Five men, one still on the run, ordered to serve minimum terms of 12 to 22 years for involvement in Liverpool attacks
A leader of an underworld gang who escaped from a prison van last summer on the way to his trial has been jailed for life.
Anthony Downes, 26, was arrested in the Netherlands last week after eight months on the run. Downes and an associate, Kirk Bradley, both fled from a van while on their way to Liverpool crown court in July 2011. Bradley, 26, is still wanted by Merseyside police.
On Friday at Woolwich crown court, Downes and Bradley were both sentenced to life in prison with a minimum term of 22 years after being convicted in their absence of conspiracy to possess firearms with intent to endanger life and conspiracy to cause damage with intent to endanger life.
Downes and Bradley were the ringleaders of a group responsible for a series of shootings and leaving a hand grenade on the front wall of the Liverpool football manager Kenny Dalglish's home, jurors heard during the trial.
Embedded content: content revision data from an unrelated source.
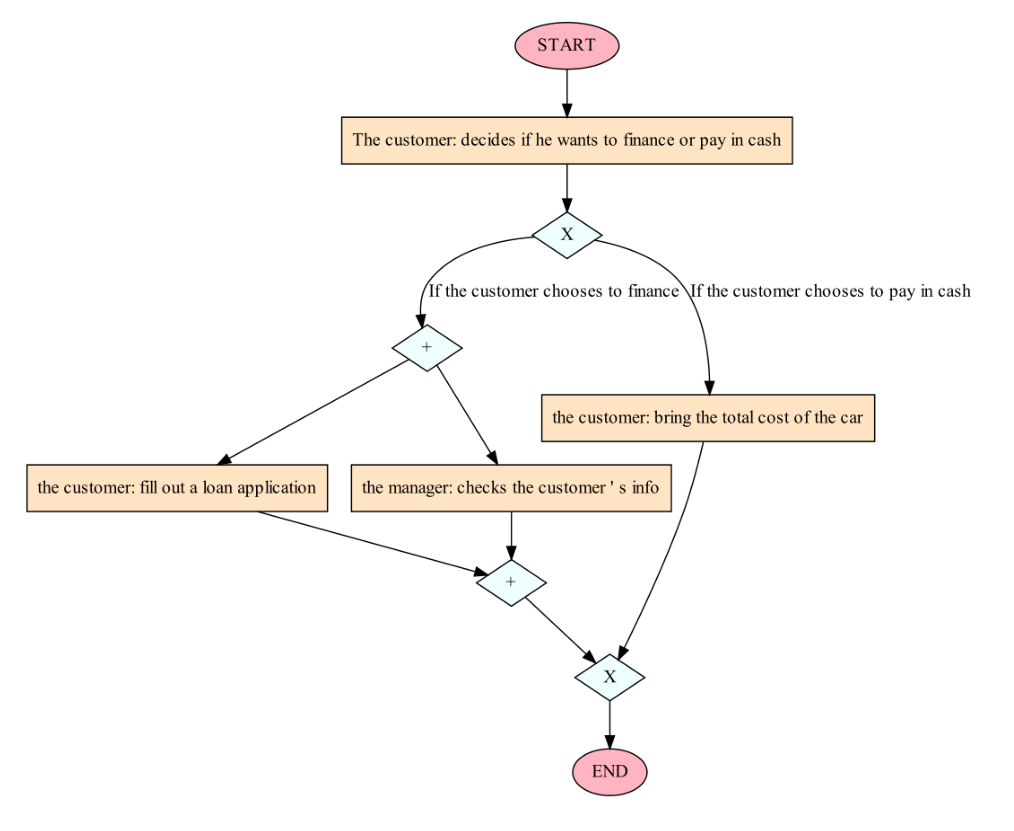
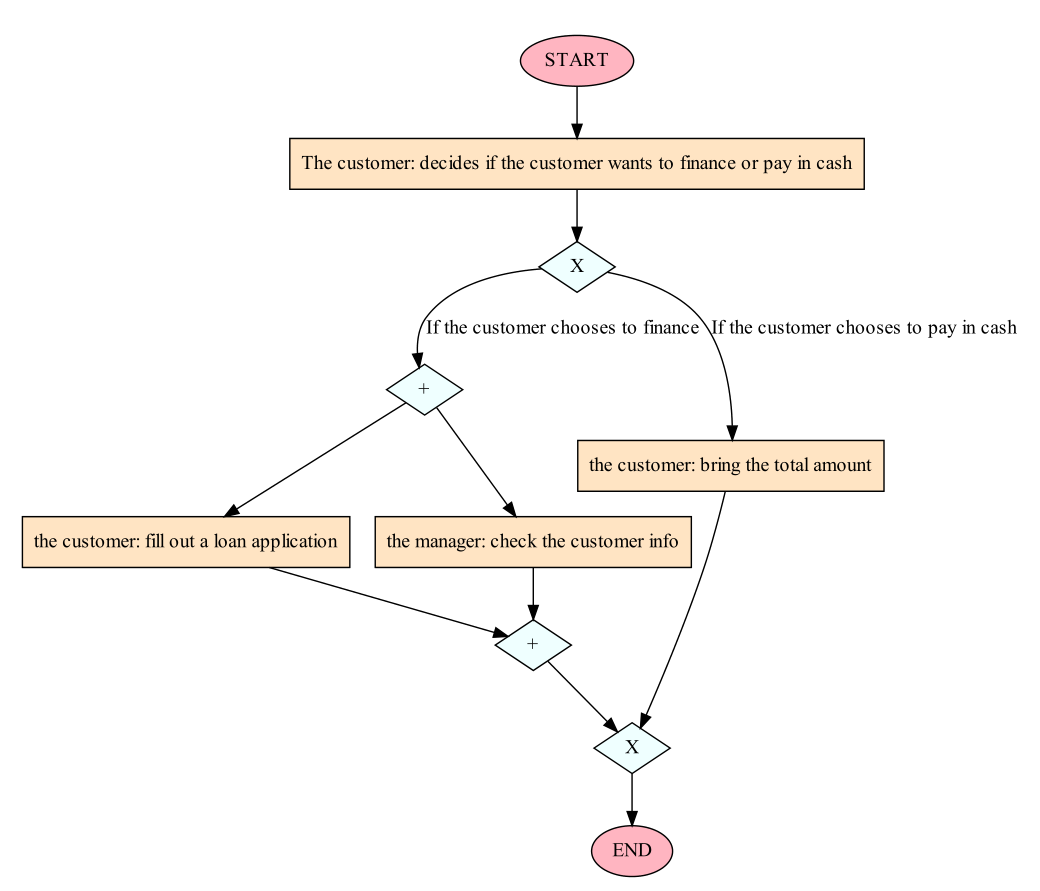
Update README.md

diff --git a/README.md b/README.md
@@ -38,10 +38,7 @@ customer searches for the goods and picks up the goods.*
 
 ### Example #4
 
-*The customer decides if he wants to finance or pay in cash. If the customer chooses to finance, the
-customer will need to fill out a loan application. Meanwhile, the manager checks the customer's info.
-If the customer chooses to pay in cash, the customer will need to bring the total cost of the car to
-the dealership in order to complete the transaction.*
+*The customer decides if he wants to finance or pay in cash. If the customer chooses to finance, two activities will happen in parallel: the customer will fill out a loan application and the manager will check the customer's info. If the customer chooses to pay in cash, the customer will need to bring the total amount to the dealership in order to complete the transaction.*
 
 <p align="center">
 <img src="images/image_4.png" width="700">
Dalglish was not the gang's intended target, the court heard. Instead it is thought the device was aimed at a neighbour of Dalglish, John Ball, a businessman who was also the target of two shootings.
Three other men received life sentences after admitting possessing firearms and causing criminal damage with intent to endanger life. Gary Wilson, 27, from Southport, was sentenced to a minimum of 16 years, Craig Riley, 25, of Stockbridge Village, will serve a minimum of 14 years and Joseph Farrell, 23, of Knowsley, a minimum of 12 years.
Downes, of no fixed address, and Bradley, from Formby, Merseyside, described themselves as "blood brothers", the court was told during the trial. They ran a two-year campaign of terror against the people of Liverpool but avoided personal involvement with numerous shootings and bootings. Instead, they ordered other men to carry out their instructions.
Downes was serving a seven-year jail stretch for multiple attacks on cash machines, but he remained the "chief executive controlling and organising events from his prison cell," said Mr Justice Henriques.
He was arrested last week in Zeeland while checking into holiday accommodation. He was caught with a loaded revolver and two fake passports.
The judge said of Bradley, who was convicted of robbery aged 15: "[He] is plainly a very dangerous man. Any right-thinking member of the public would feel abhorrence and outrage at this merciless campaign which Bradley oversaw and co-managed."
Among their crimes, which took place between 2009 and 2010, the gang were responsible for kidnapping and shooting a man and abandoning him in a wood; for shooting another man in a pub; for a man being gunned down because he ejected gatecrashing troublemakers from a party, and for various grenade attacks.
Between June 2008 and March 2010 there were seven hand-grenade explosions in the UK, five of which happened in Merseyside. One device was launched into the home of a man targeted by the gang. The intended victim was asleep upstairs with his partner and two children during the attack. He later told police that the bomb "blew the place to bits".
One of the other defendants, Riley, was a "highly significant" gang member who played a part in several attacks. Another, Farrell, admitted providing a firearm for the shooting of two men and providing another gun used to spray a house with bullets.
Making reference to the murder of the schoolboy Rhys Jones in 2007, who was caught in the crossfire of a Liverpool gang war, Mr Justice Henriques said: "Merseyside has learned the hard way when it comes to stray bullets."
Downes will be flown back from the Netherlands to begin serving his time.